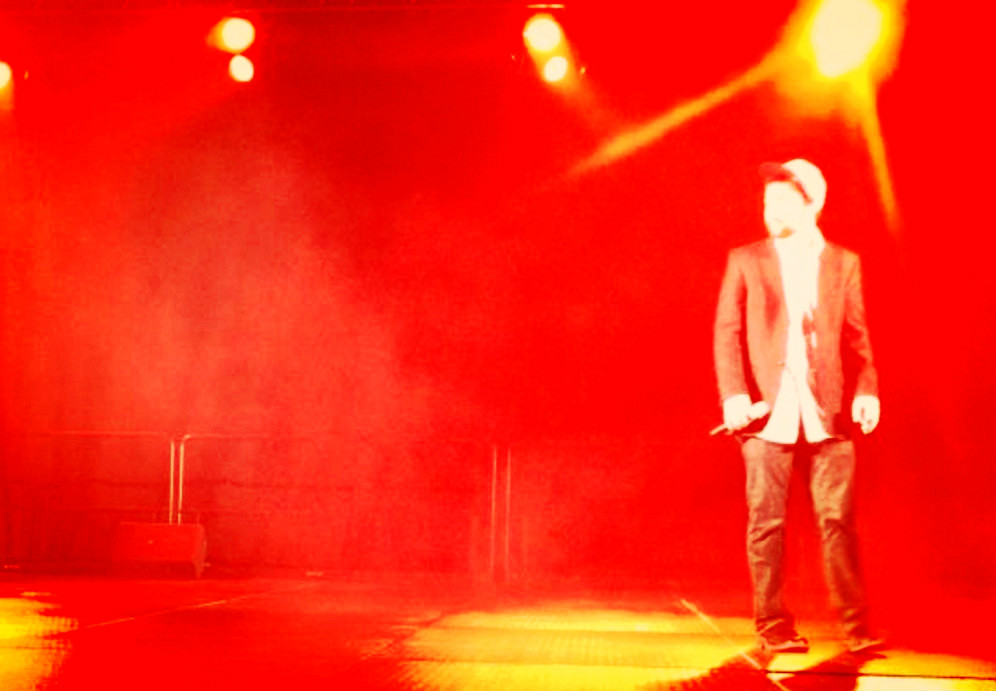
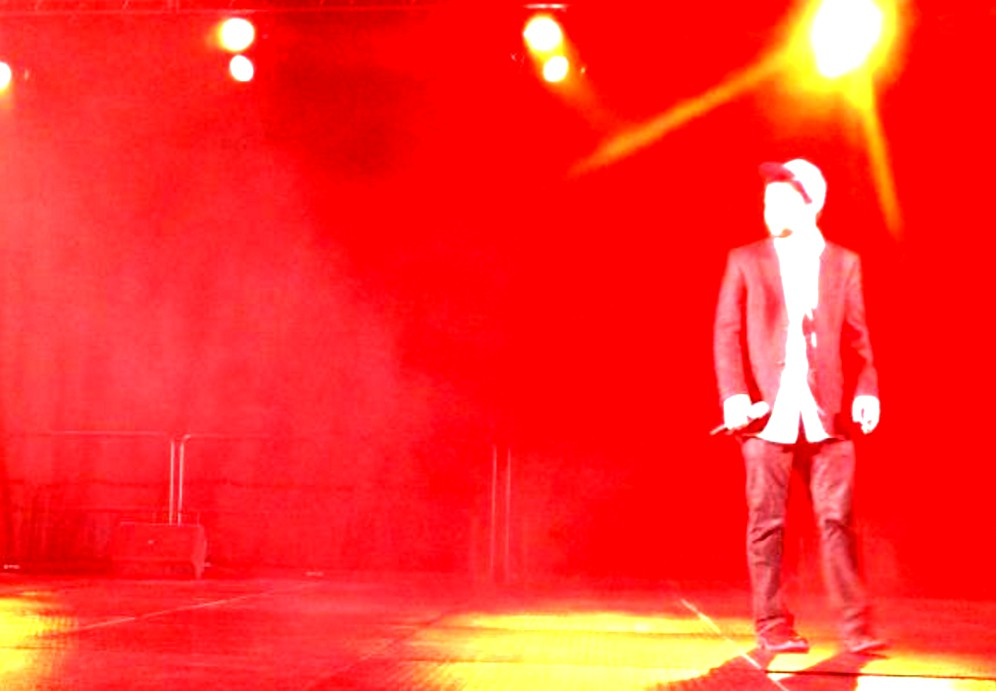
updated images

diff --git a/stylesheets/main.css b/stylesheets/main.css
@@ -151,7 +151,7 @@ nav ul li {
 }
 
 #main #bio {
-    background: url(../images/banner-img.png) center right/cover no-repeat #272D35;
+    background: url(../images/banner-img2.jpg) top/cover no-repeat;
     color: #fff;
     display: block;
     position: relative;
--
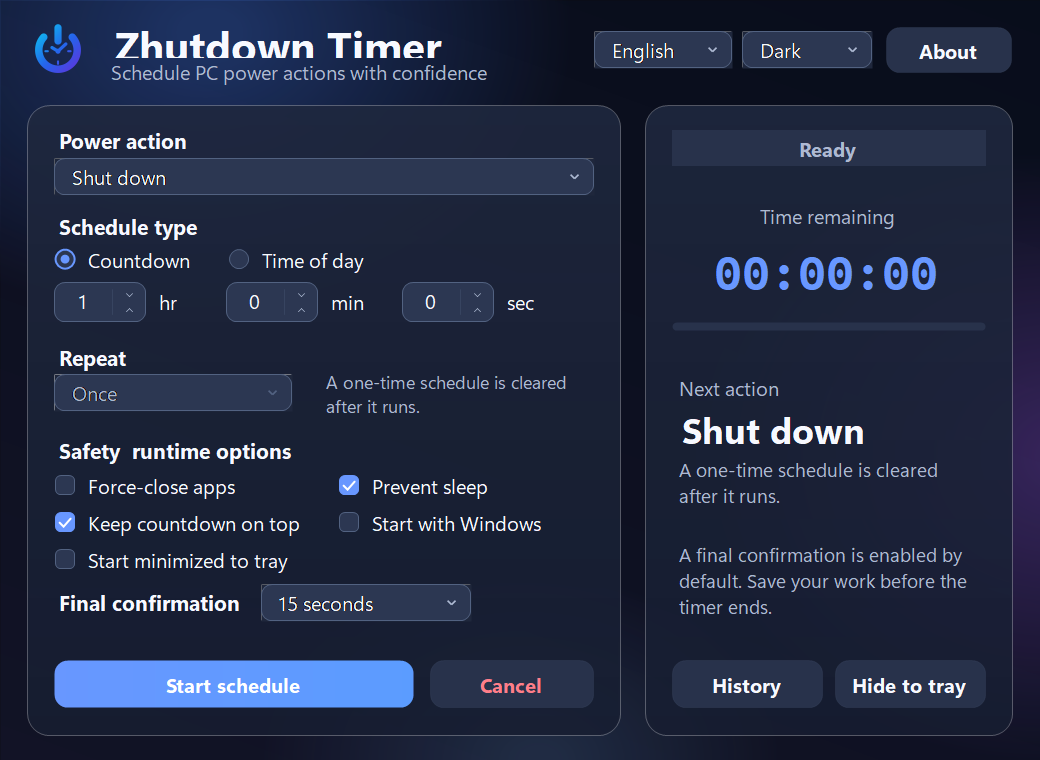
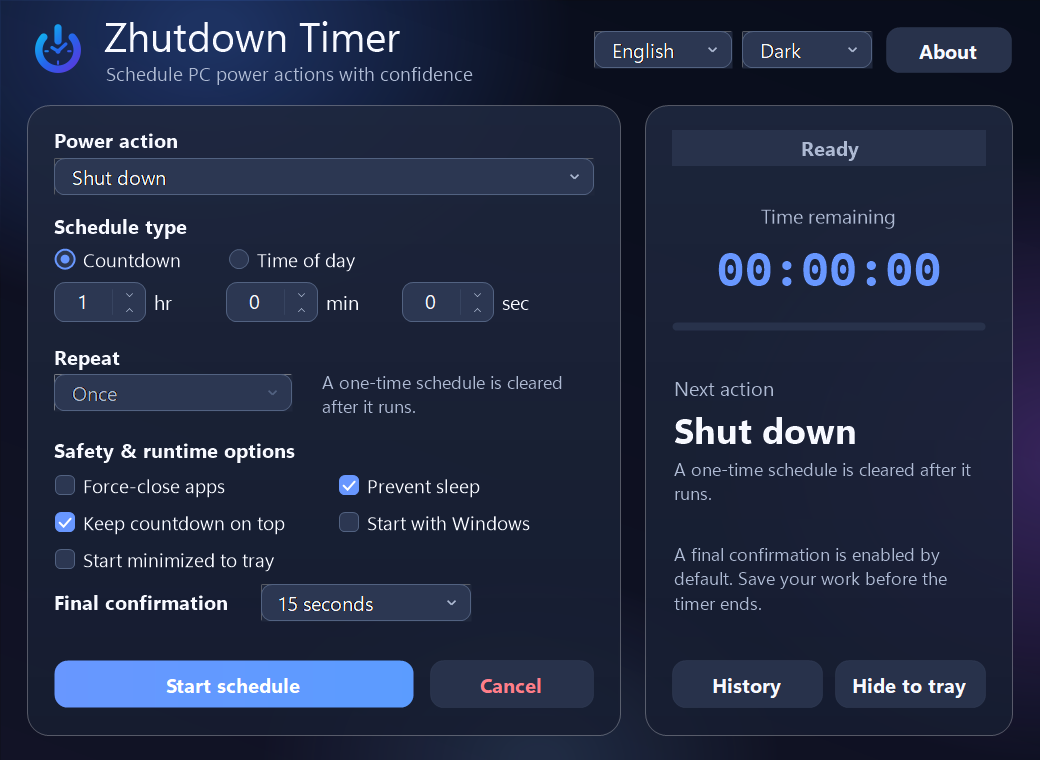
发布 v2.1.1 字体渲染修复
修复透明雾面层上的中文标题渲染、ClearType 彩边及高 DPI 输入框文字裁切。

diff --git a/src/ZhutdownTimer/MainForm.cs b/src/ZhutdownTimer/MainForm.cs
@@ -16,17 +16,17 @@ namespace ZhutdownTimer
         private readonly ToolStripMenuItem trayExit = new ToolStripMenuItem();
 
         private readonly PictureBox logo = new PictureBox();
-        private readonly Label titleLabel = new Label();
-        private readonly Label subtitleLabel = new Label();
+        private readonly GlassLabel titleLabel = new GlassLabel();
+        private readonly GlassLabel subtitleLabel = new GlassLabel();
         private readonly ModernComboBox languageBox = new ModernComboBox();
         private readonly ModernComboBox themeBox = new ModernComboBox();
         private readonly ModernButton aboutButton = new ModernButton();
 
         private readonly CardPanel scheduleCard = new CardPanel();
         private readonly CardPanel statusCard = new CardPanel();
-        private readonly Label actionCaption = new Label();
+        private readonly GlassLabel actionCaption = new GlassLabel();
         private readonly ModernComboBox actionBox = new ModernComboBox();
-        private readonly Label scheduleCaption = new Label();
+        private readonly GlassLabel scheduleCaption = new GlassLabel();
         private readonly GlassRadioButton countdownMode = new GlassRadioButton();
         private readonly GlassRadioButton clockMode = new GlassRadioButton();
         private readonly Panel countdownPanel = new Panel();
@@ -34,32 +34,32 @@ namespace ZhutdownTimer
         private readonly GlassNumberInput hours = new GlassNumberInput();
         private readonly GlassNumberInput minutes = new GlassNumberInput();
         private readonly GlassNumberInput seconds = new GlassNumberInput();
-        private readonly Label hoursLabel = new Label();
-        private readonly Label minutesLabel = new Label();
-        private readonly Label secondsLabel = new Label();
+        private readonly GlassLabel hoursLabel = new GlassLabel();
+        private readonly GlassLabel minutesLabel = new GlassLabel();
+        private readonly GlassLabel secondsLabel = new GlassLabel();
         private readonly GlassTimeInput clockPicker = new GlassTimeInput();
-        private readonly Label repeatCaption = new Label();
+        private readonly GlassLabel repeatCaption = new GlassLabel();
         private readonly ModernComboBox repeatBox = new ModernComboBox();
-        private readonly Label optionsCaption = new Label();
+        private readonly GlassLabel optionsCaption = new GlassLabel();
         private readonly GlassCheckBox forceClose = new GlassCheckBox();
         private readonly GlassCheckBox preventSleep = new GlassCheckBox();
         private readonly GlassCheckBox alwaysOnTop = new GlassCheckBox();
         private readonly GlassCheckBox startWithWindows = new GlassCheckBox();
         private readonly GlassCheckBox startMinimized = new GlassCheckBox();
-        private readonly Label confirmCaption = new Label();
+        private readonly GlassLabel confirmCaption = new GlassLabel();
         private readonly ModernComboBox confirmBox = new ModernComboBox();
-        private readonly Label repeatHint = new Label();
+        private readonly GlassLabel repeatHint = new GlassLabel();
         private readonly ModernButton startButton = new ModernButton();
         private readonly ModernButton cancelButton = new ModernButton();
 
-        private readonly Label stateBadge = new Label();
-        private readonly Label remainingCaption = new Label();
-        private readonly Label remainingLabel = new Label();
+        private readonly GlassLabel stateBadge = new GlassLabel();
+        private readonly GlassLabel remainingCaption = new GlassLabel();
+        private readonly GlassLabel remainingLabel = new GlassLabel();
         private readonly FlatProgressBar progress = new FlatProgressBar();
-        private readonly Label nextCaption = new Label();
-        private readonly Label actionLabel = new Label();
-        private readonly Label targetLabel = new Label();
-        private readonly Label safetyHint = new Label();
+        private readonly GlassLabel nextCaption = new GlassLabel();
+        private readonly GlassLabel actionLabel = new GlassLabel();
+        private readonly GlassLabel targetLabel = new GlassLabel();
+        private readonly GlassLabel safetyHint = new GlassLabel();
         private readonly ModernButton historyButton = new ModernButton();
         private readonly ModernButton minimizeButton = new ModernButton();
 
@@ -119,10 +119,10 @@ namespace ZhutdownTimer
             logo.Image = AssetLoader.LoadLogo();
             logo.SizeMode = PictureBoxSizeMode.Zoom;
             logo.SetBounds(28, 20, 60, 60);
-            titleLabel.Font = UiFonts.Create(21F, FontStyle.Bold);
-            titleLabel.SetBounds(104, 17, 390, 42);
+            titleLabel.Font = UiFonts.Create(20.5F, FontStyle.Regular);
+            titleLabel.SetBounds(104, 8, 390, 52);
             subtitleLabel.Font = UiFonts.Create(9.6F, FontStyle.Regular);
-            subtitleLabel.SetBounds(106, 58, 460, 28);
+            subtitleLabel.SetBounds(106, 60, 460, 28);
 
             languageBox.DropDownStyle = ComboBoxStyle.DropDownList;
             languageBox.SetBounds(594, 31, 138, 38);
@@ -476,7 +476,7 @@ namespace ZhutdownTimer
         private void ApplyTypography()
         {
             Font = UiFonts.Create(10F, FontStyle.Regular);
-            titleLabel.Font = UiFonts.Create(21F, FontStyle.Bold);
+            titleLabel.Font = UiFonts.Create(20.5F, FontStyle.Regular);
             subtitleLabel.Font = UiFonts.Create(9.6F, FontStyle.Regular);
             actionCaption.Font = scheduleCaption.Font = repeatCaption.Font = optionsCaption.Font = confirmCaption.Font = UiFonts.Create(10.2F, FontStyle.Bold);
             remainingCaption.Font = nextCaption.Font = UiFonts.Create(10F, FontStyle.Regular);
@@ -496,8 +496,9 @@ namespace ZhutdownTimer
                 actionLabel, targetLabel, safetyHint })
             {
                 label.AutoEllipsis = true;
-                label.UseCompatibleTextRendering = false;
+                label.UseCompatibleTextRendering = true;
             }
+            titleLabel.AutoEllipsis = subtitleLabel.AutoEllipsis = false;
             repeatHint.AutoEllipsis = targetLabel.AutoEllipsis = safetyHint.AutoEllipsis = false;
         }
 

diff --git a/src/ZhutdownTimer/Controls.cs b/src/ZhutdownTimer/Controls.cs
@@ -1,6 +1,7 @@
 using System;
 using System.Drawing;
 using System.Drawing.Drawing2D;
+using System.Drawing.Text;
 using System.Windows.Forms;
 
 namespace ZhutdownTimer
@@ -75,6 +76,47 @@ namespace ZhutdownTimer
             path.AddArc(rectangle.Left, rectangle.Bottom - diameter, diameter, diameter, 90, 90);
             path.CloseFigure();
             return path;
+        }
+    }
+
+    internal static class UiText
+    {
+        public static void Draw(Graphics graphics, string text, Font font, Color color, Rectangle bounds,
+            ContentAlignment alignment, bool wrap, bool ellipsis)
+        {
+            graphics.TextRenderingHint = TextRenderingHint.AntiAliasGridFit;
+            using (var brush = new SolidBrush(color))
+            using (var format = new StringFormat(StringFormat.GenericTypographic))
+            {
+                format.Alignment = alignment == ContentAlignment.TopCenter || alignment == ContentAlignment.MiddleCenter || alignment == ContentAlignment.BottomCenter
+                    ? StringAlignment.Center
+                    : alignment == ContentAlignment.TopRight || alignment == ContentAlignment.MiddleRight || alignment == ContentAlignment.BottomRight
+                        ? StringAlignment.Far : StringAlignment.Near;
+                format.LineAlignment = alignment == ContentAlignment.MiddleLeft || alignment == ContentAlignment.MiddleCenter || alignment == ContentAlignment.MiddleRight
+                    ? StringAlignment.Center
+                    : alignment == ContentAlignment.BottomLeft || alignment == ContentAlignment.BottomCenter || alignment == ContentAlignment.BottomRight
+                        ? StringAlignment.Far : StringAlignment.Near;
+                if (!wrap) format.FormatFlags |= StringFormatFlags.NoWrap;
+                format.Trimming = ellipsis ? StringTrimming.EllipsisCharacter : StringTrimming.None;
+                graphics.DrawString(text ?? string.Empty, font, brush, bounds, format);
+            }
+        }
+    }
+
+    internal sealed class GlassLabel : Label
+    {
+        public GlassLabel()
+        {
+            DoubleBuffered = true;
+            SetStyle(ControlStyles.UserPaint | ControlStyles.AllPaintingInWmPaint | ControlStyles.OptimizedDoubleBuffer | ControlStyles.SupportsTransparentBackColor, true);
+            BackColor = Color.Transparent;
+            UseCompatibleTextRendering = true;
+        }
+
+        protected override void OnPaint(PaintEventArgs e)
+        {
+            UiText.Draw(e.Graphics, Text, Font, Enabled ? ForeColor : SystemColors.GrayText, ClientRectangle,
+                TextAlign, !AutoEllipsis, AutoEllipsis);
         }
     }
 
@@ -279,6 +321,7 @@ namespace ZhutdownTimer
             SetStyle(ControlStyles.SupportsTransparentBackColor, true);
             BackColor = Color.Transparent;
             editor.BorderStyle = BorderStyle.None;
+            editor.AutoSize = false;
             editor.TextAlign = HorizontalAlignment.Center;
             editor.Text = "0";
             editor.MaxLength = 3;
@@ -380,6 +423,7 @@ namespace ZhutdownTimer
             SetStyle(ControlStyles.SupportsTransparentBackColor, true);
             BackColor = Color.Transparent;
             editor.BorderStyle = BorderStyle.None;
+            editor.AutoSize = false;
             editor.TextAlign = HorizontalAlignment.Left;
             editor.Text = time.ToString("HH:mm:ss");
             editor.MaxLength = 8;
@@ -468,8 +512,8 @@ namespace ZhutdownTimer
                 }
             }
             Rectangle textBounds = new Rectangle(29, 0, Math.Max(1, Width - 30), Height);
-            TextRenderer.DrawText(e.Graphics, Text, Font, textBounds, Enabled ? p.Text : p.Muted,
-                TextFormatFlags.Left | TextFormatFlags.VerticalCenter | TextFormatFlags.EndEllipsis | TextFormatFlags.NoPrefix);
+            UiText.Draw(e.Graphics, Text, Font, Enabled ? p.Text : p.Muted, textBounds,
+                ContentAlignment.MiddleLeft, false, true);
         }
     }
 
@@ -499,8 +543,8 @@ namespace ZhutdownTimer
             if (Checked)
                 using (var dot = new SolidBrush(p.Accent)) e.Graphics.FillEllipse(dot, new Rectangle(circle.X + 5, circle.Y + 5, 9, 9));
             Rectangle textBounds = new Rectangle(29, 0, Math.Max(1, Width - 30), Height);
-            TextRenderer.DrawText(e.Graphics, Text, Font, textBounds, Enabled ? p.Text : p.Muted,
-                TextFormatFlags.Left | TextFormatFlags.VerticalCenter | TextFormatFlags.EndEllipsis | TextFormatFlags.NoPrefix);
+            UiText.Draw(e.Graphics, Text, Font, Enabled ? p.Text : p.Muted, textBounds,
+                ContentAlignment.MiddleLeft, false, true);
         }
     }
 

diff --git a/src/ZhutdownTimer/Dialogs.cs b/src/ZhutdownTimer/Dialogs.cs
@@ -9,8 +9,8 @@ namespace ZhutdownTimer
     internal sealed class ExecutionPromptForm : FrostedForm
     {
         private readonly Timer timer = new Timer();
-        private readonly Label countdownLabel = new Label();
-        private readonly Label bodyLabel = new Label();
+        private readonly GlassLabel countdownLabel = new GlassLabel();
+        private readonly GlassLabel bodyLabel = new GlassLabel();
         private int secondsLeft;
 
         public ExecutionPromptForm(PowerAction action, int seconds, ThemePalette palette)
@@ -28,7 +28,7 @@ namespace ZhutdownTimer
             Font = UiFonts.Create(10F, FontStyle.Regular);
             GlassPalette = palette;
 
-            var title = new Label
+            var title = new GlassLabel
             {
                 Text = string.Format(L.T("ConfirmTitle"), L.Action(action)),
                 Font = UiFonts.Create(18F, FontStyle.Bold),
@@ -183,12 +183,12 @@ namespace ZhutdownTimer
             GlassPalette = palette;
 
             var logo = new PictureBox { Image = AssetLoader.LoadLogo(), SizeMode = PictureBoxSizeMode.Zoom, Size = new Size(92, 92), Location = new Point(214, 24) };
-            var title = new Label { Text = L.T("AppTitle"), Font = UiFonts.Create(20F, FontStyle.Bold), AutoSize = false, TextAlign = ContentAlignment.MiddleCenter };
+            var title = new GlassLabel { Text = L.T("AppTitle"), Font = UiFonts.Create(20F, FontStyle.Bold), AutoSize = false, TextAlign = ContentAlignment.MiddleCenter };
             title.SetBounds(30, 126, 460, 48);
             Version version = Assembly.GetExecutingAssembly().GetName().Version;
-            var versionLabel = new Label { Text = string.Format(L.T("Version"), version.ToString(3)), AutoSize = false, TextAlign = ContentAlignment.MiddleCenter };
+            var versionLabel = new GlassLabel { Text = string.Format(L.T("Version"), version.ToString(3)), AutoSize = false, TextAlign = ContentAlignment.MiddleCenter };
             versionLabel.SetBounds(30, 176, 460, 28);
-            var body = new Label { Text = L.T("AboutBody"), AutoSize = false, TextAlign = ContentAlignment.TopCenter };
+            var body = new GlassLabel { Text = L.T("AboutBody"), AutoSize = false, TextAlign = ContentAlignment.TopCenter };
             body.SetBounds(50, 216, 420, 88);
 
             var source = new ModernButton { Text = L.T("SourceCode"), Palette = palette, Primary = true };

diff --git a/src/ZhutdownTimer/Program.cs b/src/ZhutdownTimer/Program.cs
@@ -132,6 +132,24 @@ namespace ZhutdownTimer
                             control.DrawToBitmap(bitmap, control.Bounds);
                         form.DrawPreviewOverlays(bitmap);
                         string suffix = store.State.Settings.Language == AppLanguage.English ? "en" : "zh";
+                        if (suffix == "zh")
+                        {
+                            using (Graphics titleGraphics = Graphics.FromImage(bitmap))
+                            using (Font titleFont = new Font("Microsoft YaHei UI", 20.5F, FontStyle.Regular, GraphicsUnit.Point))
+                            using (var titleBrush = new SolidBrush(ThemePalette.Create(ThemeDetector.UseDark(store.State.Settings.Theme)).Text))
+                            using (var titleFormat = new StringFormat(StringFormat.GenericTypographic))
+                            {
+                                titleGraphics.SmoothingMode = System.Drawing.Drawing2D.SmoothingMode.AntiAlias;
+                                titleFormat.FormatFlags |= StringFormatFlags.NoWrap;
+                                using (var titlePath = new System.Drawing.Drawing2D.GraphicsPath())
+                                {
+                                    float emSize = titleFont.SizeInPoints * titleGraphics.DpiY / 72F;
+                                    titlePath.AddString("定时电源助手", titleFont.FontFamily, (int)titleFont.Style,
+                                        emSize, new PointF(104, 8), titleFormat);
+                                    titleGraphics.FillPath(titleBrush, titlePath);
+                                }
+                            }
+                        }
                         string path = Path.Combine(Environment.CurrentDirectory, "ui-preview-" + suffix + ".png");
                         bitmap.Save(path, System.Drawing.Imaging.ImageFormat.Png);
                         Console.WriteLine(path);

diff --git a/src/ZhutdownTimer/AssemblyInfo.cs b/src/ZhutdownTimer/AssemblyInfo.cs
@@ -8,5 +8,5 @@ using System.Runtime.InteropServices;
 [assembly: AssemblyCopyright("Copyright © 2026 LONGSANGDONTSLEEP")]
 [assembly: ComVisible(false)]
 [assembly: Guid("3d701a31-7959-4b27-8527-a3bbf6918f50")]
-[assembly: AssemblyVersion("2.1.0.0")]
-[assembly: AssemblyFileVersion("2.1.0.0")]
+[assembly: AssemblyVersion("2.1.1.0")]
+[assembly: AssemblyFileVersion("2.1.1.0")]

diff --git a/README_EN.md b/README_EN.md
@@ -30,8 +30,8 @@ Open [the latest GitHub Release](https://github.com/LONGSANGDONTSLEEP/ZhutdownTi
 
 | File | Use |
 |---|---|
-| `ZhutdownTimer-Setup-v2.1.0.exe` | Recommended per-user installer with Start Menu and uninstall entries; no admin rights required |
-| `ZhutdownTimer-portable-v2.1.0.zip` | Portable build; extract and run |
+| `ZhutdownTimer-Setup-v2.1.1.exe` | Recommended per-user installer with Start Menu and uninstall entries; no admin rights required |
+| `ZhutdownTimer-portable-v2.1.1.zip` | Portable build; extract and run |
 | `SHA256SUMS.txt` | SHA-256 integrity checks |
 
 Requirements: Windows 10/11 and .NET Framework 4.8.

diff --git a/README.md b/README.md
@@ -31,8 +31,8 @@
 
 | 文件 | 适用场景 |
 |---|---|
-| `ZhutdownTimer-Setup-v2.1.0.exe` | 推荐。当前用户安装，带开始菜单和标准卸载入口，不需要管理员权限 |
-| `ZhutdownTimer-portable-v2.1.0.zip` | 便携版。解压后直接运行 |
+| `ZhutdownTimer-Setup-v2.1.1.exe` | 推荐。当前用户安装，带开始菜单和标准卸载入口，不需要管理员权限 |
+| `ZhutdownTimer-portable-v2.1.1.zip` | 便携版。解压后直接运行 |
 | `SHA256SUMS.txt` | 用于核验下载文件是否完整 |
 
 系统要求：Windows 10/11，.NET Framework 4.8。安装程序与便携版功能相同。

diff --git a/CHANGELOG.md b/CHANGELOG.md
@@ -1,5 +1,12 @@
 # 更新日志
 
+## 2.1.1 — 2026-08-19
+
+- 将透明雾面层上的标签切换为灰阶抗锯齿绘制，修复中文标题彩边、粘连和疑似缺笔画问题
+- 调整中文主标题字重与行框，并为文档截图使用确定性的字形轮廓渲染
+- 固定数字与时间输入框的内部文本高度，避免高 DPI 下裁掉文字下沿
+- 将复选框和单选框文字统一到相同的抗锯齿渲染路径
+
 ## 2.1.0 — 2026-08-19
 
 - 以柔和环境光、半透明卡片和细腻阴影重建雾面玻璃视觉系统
--
Required action
Leave out every line above except those from the line with "updated images" up to and including the line with "position: relative;", and copy those exactly.

Answer box
updated images

diff --git a/stylesheets/main.css b/stylesheets/main.css
@@ -151,7 +151,7 @@ nav ul li {
 }
 
 #main #bio {
-    background: url(../images/banner-img.png) center right/cover no-repeat #272D35;
+    background: url(../images/banner-img2.jpg) top/cover no-repeat;
     color: #fff;
     display: block;
     position: relative;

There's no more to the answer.